8 September 2008, Kunlun Mountain Pass.

The trails are too muddy for our vehicles to pass; we could not get to the microfossil locality KL0402 where we had planned to sample 150 bags of sediment to transport down to Geermu.

En route to Xidatan, our base of operations, I got video footage of the snowy peaks in high definition. Even though we do not have enough bandwidth to upload these videos, I will post them on the web once we return to Beijing.

With the microfossil activity suspended, we drove to several localities to survey the local geology and stratigraphic relationship among the known strata here: the Triassic basement rock, the early/middle Miocene Kunlun Formation, and the fossiliferous late Pliocene Qiangtang Formation.

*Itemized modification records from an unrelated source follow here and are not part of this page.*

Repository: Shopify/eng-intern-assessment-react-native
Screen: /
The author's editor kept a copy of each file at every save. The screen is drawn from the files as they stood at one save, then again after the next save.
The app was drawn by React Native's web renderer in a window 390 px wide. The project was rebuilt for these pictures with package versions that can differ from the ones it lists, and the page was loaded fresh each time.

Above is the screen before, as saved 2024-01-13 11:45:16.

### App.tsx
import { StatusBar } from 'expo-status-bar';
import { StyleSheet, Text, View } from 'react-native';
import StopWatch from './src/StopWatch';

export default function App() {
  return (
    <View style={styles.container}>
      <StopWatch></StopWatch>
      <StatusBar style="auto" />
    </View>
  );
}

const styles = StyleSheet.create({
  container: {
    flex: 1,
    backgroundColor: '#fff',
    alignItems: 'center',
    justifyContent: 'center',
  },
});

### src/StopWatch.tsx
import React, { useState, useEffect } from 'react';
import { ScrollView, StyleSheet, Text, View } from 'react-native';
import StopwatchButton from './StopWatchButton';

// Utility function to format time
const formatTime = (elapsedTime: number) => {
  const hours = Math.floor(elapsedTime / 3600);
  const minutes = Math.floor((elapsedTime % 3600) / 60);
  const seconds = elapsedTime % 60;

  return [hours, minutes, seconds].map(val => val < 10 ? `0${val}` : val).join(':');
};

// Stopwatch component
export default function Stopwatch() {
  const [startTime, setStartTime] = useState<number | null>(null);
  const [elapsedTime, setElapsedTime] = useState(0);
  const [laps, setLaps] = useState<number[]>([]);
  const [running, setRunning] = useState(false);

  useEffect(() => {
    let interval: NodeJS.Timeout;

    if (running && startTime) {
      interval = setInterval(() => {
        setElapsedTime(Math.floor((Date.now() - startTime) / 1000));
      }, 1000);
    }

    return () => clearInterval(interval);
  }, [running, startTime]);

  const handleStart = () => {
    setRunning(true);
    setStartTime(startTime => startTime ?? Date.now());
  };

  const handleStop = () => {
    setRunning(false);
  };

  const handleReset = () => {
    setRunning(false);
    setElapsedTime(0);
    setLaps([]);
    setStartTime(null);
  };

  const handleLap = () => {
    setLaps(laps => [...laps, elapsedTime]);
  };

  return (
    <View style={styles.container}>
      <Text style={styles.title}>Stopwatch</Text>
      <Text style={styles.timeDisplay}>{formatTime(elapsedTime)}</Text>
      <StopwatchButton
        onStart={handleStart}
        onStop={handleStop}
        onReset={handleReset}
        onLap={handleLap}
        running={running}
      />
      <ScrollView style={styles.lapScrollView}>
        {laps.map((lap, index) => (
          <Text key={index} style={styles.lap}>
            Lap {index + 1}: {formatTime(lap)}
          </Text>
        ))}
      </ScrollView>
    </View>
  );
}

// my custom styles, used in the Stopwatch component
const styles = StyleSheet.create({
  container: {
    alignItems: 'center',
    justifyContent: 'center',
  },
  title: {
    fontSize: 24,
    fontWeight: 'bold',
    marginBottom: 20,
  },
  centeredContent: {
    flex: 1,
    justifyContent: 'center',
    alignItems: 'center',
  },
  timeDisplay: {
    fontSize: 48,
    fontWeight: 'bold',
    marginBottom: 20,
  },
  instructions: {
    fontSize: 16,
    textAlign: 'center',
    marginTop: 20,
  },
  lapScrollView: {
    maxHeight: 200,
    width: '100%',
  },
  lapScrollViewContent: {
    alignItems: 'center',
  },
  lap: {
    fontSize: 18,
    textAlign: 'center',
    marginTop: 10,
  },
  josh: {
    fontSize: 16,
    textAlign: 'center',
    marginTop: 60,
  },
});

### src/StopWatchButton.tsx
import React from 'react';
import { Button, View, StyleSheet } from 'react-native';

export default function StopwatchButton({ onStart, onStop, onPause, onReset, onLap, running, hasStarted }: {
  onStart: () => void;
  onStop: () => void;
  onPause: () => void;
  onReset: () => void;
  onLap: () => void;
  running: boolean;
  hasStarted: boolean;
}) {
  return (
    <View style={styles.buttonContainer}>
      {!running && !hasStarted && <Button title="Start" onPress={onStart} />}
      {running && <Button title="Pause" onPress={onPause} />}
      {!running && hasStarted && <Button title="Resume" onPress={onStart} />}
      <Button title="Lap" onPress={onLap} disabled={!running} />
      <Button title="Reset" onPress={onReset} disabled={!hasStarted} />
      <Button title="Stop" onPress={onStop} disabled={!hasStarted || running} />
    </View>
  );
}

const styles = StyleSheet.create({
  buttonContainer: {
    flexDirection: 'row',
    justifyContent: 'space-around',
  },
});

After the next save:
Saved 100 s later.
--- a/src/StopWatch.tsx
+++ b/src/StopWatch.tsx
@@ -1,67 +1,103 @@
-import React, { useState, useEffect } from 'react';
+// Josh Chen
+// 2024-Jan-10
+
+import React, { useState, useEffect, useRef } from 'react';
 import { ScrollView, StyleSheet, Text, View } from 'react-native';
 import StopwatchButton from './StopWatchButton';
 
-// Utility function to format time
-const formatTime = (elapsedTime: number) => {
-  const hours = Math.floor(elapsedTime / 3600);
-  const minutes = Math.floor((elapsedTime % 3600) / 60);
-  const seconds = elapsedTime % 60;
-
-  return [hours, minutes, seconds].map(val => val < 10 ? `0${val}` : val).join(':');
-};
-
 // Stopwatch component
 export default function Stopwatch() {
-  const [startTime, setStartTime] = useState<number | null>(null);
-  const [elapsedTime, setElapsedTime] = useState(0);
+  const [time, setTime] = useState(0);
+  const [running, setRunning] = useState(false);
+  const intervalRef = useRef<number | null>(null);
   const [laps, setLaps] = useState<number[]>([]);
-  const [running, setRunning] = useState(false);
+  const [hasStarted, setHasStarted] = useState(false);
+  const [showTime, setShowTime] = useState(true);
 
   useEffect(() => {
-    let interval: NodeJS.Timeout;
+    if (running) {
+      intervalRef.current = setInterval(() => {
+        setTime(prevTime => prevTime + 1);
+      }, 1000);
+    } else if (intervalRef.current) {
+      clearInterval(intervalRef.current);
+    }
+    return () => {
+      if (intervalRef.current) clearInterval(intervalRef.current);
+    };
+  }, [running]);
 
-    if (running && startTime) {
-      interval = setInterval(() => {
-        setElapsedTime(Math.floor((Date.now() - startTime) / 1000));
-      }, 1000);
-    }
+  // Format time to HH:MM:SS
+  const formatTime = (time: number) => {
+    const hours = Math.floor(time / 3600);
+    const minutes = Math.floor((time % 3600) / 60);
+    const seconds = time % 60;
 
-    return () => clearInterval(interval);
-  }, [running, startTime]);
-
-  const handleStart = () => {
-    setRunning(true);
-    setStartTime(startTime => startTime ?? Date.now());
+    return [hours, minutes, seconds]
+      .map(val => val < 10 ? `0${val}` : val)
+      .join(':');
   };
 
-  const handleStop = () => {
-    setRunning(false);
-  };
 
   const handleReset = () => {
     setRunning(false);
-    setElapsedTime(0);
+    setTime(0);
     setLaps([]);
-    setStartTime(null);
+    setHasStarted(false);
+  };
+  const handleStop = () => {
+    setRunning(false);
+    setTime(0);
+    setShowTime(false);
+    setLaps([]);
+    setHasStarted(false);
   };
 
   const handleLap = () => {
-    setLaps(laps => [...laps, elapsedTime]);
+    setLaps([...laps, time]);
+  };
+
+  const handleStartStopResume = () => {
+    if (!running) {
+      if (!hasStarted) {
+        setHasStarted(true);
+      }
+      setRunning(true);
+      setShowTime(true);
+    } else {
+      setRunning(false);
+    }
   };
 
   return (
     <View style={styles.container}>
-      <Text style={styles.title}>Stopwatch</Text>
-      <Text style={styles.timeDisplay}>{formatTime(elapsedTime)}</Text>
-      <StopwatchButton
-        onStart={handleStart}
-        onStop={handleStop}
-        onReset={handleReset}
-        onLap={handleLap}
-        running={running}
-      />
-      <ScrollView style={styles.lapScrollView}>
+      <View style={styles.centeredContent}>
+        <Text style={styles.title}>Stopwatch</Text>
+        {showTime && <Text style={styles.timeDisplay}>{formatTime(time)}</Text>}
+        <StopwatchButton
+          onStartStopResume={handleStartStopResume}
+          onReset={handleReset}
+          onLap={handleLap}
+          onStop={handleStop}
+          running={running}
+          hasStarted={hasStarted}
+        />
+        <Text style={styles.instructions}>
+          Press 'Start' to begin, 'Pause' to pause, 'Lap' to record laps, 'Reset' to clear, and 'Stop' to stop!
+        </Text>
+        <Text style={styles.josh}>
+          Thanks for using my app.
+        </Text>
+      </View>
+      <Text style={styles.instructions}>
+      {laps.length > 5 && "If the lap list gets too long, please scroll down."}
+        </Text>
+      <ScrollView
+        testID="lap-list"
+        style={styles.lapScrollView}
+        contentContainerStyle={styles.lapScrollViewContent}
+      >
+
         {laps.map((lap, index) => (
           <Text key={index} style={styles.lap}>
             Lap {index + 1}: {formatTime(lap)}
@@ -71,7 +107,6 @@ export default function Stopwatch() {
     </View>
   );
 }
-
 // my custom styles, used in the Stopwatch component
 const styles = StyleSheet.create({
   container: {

At around 1630, we got caught in a snowstorm. We continued hiking across several areas to observe the displaced sediments along the Kunlun fault, the result of a 8.1 magnitude earthquake on the mountain pass in 2001.

We are now back in our restaurant shack, huddled around the stove and drying our pants. The owners are making dinner for us, and we are discussing the various rocks and minerals we collected in the field today.

The sky is overcast, the glaciers adjacent to Xidatan are extended far down near the base of the mountain range. The temperature is in the 40's F, but will drop as the sun sets. Overnight snow is expected.


1 comment:

Spencer said...

Snowstorms? I ain't even seen snow before! Don't get caught in a bad one, Jack.

Shelley is responsible for my great appreciation for microfossils. :-D